A report available from Lux Research describes the potential impact of nanotechnology on the automotive industry as “broad but shallow,” citing the hypothetical example of a Ford F-series truck enhanced with six emerging nanotech innovations within a single model year.
Tier one suppliers would gain $493 million in incremental revenue for that model year, according to the report. Consumers would realize $327 million in cost savings over five years of use, mostly from better fuel economy, and would also see soft benefits in performance and safety. Ford would net $248 million in cost savings and increased resale value, and would gain differentiation against its competitors (presuming they did nothing). At the same time, incumbent suppliers of materials such as talc-filled composites and microparticulate platinum group catalysts would lose $297 in combined sales when displaced by nanoscale alternatives.

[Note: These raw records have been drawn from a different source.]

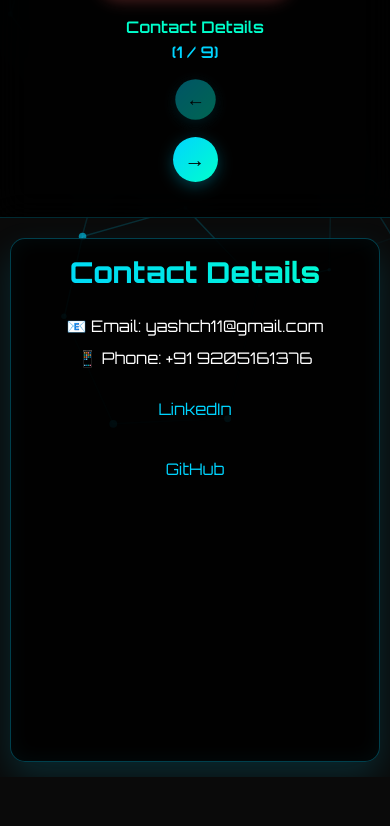
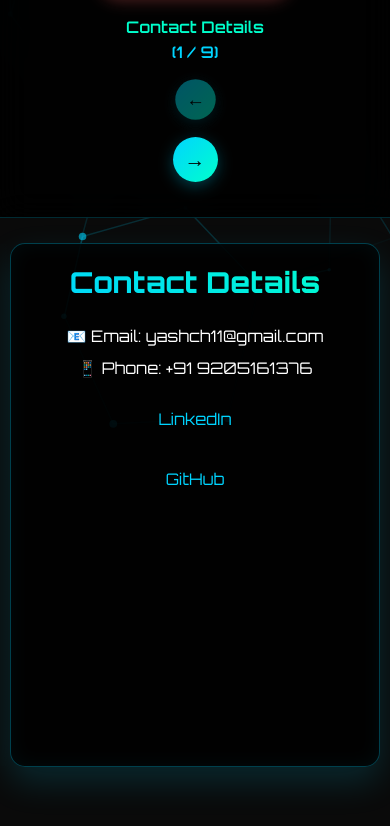
Before and after one commit to yashchaudhary265/interactive-resume, a website: page frontend/index.html in a window 390 px wide. Shown: the part 396-1222 px from the top of the page. Before the commit the page ends 1178 px from the top, so only its background shows below. Drawn offline with nearby package versions, Linux system fonts and the light colour scheme.

Commit message:
🌊 COMPLETE FIX: Sections now expand naturally without scrollbars
✅ Perfect Layout:
- Removed all height constraints and scrollbars
- Sections expand to full content height naturally
- Page scrolls when content exceeds viewport
- PDF section and all content now fully visible
- Clean, modern layout without internal scrolling

📱 Works perfectly on all device sizes with natural expansion

```diff
--- a/frontend/style.css
+++ b/frontend/style.css
@@ -244,8 +244,8 @@ header {
 
 /* Main Container */
 main {
-  height: calc(100vh - 200px);
-  overflow: hidden;
+  min-height: calc(100vh - 200px);
+  overflow: visible;
   position: relative;
   perspective: 1500px;
   padding: 10px 0;
@@ -255,8 +255,8 @@ main {
   max-width: 1200px;
   margin: 0 auto;
   padding: 0 20px;
-  height: 100%;
   position: relative;
+  min-height: 100%;
 }
 
 /* Section Slides with Enhanced Smooth Book Animation */
@@ -265,9 +265,9 @@ main {
   top: 0;
   left: 0;
   width: 100%;
-  height: 100%;
+  min-height: calc(100vh - 220px);
   display: flex;
-  align-items: center;
+  align-items: flex-start;
   justify-content: center;
   opacity: 0;
   transform: rotateY(-90deg) translateX(-50%) scale(0.8);
@@ -276,8 +276,8 @@ main {
   z-index: 1;
   backface-visibility: hidden;
   will-change: transform, opacity;
-  padding: 10px 0;
-  overflow: hidden;
+  padding: 20px 0;
+  overflow: visible;
 }
 
 .section-slide.active {
@@ -307,18 +307,18 @@ main {
 .section-card {
   background: rgba(0, 0, 0, 0.9);
   border-radius: 20px;
-  padding: 30px;
+  padding: 40px;
   border: 1px solid rgba(0, 212, 255, 0.3);
   box-shadow:
     0 15px 35px rgba(0, 212, 255, 0.15),
     inset 0 0 20px rgba(0, 212, 255, 0.05);
   backdrop-filter: blur(20px);
   position: relative;
-  overflow-y: auto;
+  overflow: visible;
   width: 100%;
   max-width: 950px;
-  height: calc(100vh - 280px);
-  max-height: calc(100vh - 280px);
+  min-height: calc(100vh - 280px);
+  height: auto;
   transition: transform 0.3s ease, box-shadow 0.3s ease;
   display: flex;
   flex-direction: column;
@@ -1054,23 +1054,6 @@ main {
   color: #00ffcc;
 }
 
-/* Footer */
-footer {
-  background: rgba(0, 0, 0, 0.95);
-  color: white;
-  text-align: center;
-  padding: 20px;
-  border-top: 1px solid rgba(0, 212, 255, 0.3);
-  position: relative;
-  z-index: 100;
-  user-select: none;
-}
-  padding: 20px;
-  border-top: 1px solid rgba(0, 212, 255, 0.3);
-  position: relative;
-  z-index: 100;
-  user-select: none;
-}
 
 /* Custom Scrollbar */
 .section-card::-webkit-scrollbar {
@@ -1094,14 +1077,14 @@ footer {
 /* Responsive Design */
 @media (max-width: 1024px) {
   main {
-    height: calc(100vh - 180px);
+    min-height: calc(100vh - 180px);
     padding: 5px 0;
   }
 
   .section-card {
-    padding: 25px;
-    height: calc(100vh - 220px);
-    max-height: calc(100vh - 220px);
+    padding: 30px;
+    min-height: calc(100vh - 220px);
+    height: auto;
     max-width: 95%;
   }
 
@@ -1184,14 +1167,14 @@ footer {
   }
 
   main {
-    height: calc(100vh - 200px);
+    min-height: calc(100vh - 200px);
     padding: 5px 0;
   }
 
   .section-card {
-    padding: 20px;
-    height: calc(100vh - 240px);
-    max-height: calc(100vh - 240px);
+    padding: 25px;
+    min-height: calc(100vh - 240px);
+    height: auto;
     max-width: 95%;
   }
 
@@ -1261,14 +1244,14 @@ footer {
   }
 
   main {
-    height: calc(100vh - 280px);
+    min-height: calc(100vh - 280px);
   }
 
   .section-card {
-    padding: 15px;
+    padding: 20px;
     border-radius: 15px;
-    height: calc(100vh - 320px);
-    max-height: calc(100vh - 320px);
+    min-height: calc(100vh - 320px);
+    height: auto;
   }
 
   .section-title {
```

The report, "How Nanotechnology Adds Value to Products," also examines the impact of nanotechnology on breast cancer treatment and cellular telephones. It contends that nanotechnology could reduce the cost of breast cancer treatment by 39% and add an average of seven years to patients’ lives.